When I opened her up, this is what greeted me:
Those are two obsolete and leaking 1.5 volt batteries jammed in there. Incidentally, that block of wood in the middle is actually how it came from the factory. How many times these days do you think you'll find a block of wood inside your flashlight?
The ruptured batteries had done a good bit of damage through acid corrosion and rust of the metal. It even rusted through the metal completely in 4 small places (about dime sized holes). I initially thought they no longer made batteries this size, but I was mistaken. You can still special order them for about $25 each!!
I had to pretty much destroy them to get them out, since they had both swollen inside the lantern a good deal and were attached by the rust and corrosion. Here's a shot of the switch mechanism inside:
A small lever on the front of the lantern above the lens manually actuates a regular toggle switch inside the lantern - high tech, Huh? :) The rust and corrosion had done a number on the toggle switch also, so it had to go. Luckily replacements are easy to find at the hardware store.
To fix the rusty holes in the battery compartment I wire wheeled and sanded all the loose rust scale off. I shot a little Rust Encapsulator primer on inside and out - to make sure the rust didn't continue to eat away at the metal in the future. Then I just taped over the holes on the outside with painters tape and spread on some Bondo (auto body filler) on the inside. This patched the holes pretty well flush with the outside surface of the lantern metal once the bondo cured and the tape was removed. The inside bondo was "globby", but it doesn't matter 'cuz it isn't seen. I skim coated the patches with a bit more bondo on the outside, and sanded it down. I wasn't too concerned with getting a perfect smooth surface, since there's some pitting over all in other places. My goal wasn't to make the lantern look like it just came off the store shelf. I want it to have some character.
Once the patches were done, I painted a couple of coats of gloss black all over.
Next I had to decide what I was going to do about functionality.

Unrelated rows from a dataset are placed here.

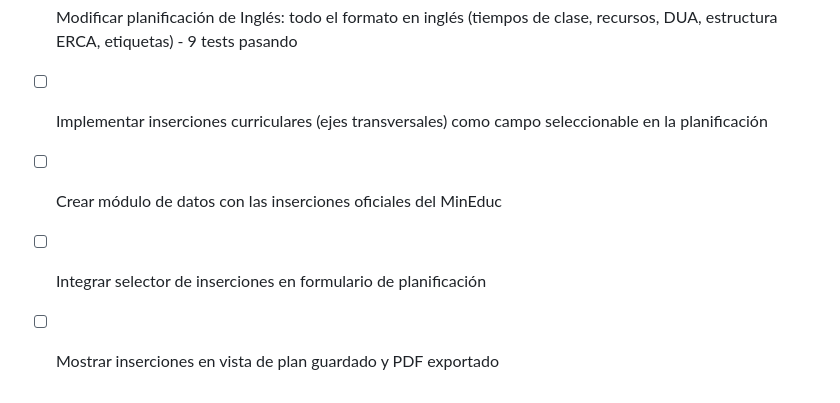
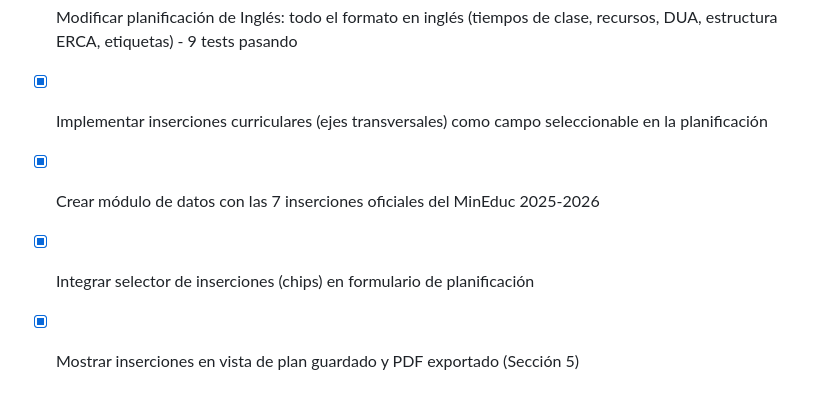
Before and after one commit to acarrion97/planificadoc-ecuador1, a Markdown page: todo.md, the part around the change. GitHub-like rendering.

Commit message:
Checkpoint: Implemented inserciones curriculares (cross-cutting themes) as a selectable field in lesson plans. 7 official MinEduc 2025-2026 insertions with chip-based selector, display in plan view, and Section 5 in PDF export. English labels for EFL. 9 unit tests passing.

```diff
--- a/todo.md
+++ b/todo.md
@@ -122,7 +122,7 @@
 - [x] Revisar y limpiar descripciones corruptas en TODAS las materias - CORREGIDO: 44 descripciones (LL:24, M:18, ECA:1, CN:11 ya corregidas antes)
 - [x] Actualizar GitHub y Vercel con las correcciones de datos - Deploy exitoso ekviL9g6L
 - [x] Modificar planificación de Inglés: todo el formato en inglés (tiempos de clase, recursos, DUA, estructura ERCA, etiquetas) - 9 tests pasando
-- [ ] Implementar inserciones curriculares (ejes transversales) como campo seleccionable en la planificación
-- [ ] Crear módulo de datos con las inserciones oficiales del MinEduc
-- [ ] Integrar selector de inserciones en formulario de planificación
-- [ ] Mostrar inserciones en vista de plan guardado y PDF exportado
+- [x] Implementar inserciones curriculares (ejes transversales) como campo seleccionable en la planificación
+- [x] Crear módulo de datos con las 7 inserciones oficiales del MinEduc 2025-2026
+- [x] Integrar selector de inserciones (chips) en formulario de planificación
+- [x] Mostrar inserciones en vista de plan guardado y PDF exportado (Sección 5)
```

Sometimes I don't care if an old gadget that I'm working on actually "works" after I'm done. This time I did, though. Here's what the light fixture inside the lantern looked like:

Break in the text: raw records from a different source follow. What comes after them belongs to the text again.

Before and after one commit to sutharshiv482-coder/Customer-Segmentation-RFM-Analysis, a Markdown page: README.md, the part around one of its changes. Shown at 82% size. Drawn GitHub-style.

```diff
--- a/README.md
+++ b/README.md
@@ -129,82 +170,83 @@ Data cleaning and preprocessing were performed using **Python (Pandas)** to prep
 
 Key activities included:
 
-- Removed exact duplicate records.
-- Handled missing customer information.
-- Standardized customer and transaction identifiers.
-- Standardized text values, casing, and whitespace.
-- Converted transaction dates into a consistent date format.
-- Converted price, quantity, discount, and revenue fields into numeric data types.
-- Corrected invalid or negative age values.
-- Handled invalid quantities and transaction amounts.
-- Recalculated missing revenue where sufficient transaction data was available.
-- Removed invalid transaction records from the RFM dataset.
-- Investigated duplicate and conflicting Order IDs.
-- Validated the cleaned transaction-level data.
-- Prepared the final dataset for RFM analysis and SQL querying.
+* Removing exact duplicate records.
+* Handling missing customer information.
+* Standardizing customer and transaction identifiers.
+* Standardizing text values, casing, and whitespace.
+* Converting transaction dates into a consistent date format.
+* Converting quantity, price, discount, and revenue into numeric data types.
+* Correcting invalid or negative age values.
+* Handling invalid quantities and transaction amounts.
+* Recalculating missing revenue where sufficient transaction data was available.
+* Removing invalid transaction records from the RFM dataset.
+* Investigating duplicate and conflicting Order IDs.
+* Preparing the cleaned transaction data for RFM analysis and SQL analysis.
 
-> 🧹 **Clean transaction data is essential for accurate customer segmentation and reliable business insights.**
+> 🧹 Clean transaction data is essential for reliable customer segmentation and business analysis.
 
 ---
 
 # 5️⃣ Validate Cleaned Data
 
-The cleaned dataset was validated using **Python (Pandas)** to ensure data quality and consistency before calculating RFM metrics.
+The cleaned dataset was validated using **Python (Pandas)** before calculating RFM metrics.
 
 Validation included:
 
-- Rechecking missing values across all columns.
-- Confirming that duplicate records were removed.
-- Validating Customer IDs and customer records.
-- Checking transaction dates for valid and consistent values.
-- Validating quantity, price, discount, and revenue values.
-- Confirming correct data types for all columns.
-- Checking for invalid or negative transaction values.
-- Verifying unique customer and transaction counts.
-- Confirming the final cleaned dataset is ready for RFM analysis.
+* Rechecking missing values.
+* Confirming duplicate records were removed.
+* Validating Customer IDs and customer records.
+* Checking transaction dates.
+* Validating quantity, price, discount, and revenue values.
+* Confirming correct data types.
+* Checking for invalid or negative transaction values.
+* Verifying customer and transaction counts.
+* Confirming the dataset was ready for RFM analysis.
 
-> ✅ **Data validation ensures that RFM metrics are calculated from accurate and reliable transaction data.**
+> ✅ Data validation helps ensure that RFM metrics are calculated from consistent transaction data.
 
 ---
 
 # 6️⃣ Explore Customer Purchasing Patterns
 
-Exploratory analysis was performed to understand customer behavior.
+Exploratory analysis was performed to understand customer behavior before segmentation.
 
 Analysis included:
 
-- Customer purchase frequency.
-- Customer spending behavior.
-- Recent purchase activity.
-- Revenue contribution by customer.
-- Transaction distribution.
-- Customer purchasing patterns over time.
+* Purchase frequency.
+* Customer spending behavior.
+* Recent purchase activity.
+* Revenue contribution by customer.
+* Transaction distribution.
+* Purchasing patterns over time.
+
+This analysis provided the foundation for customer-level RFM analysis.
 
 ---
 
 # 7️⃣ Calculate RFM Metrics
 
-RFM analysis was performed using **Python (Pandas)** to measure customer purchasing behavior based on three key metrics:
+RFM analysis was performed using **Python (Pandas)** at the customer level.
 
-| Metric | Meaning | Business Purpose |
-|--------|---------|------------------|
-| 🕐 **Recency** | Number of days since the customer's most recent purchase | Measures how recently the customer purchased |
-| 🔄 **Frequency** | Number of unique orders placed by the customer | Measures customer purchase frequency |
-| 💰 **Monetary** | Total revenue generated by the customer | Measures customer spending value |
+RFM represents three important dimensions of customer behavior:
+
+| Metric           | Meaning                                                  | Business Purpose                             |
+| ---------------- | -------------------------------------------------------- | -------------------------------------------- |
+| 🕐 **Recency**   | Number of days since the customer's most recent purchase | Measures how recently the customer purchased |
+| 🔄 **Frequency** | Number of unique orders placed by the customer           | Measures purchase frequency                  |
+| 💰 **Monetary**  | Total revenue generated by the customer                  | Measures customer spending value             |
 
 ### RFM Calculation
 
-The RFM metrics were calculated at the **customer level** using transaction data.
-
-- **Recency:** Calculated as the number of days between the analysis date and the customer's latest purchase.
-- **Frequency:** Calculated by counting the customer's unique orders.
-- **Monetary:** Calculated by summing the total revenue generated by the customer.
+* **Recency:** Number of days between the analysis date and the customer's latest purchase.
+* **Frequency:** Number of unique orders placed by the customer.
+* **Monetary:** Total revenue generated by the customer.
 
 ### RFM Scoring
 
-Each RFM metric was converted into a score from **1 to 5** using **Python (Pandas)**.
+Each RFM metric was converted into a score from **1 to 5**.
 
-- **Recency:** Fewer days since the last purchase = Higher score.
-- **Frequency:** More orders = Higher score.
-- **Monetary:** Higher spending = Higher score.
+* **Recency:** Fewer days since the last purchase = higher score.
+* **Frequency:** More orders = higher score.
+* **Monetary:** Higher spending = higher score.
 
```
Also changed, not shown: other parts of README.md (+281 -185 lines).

That's a view of the back. here's a view of the front:
The bulb in the middle inserts into a small sized automotive style bayonet fixture. Its one of the push/twist type that you find in dome lights, turn signals, etc. The original bulb was a 3 volt bulb - which was burned out. I went to Autozone and found a mini-bulb that would fit the fixture. This is the old bulb on the left with the new 13v bulb on the right:
It was important to find a bulb with the same two terminals on the end, instead of the more common single terminal that you find now:

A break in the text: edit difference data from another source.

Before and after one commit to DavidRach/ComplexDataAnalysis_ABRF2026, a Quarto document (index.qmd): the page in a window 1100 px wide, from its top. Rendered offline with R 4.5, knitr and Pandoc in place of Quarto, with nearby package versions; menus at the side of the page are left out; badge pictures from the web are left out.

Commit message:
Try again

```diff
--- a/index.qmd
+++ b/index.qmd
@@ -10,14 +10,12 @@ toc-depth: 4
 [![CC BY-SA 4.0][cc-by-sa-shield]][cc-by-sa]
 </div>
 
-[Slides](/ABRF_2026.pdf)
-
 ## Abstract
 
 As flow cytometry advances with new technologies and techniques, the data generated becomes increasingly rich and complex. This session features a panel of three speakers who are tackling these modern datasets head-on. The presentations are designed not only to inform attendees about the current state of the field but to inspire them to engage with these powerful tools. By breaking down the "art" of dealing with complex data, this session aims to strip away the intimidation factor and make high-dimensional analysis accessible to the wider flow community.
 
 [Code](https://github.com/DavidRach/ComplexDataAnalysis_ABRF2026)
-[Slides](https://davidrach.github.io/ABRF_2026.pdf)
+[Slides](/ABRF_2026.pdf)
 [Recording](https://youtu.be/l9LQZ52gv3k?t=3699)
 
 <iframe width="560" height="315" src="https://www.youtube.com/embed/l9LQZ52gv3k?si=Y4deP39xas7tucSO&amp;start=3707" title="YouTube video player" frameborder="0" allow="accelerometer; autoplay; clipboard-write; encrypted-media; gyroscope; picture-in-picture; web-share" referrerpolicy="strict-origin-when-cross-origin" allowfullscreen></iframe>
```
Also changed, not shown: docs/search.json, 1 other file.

Now that I had a new bulb, I needed a power source. I built a battery pack out of two 9v batteries by connecting them with a 9v battery connector:
I wired the ends of the connector leads together and tapped the ends down when I secured the two batteries together. You can get battery connectors of all sorts from Radio Shack. These came 5 in a pack for a couple of bucks.
I used two more connectors, one for each open terminal (positive and negative). I snipped off the unused connector lead on each one. I could have just soldered on some wires to the terminals, but then when it came time to replace the battery I would have to drag out the solder iron and resolder a new battery pack to the wires. I think this will be easier in the long run.
Here's how it looked with the battery pack wired to the fixture, with a new toggle switch in place. I didn't have any heatshrink tubing, so I just covered the wired joints with electrical tape. It will all be inside the battery compartment and not exposed to any movement/stress so I don't have to worry about shorts that much.
Here's what it looks like turned on:
When I installed the light, I taped the battery pack and wires to secure them inside the compartment so they wouldn't rattle around. I also decided to replace the original steel screws with brass ones, and even added brass wingnuts to the top screws. I think it adds a nice contrast between the brass and the gloss black:
And this is lit:
It puts off a good deal of light. More than I thought it would. Its almost on par with a standard maglight. Its just hard for me to capture light like this in a picture.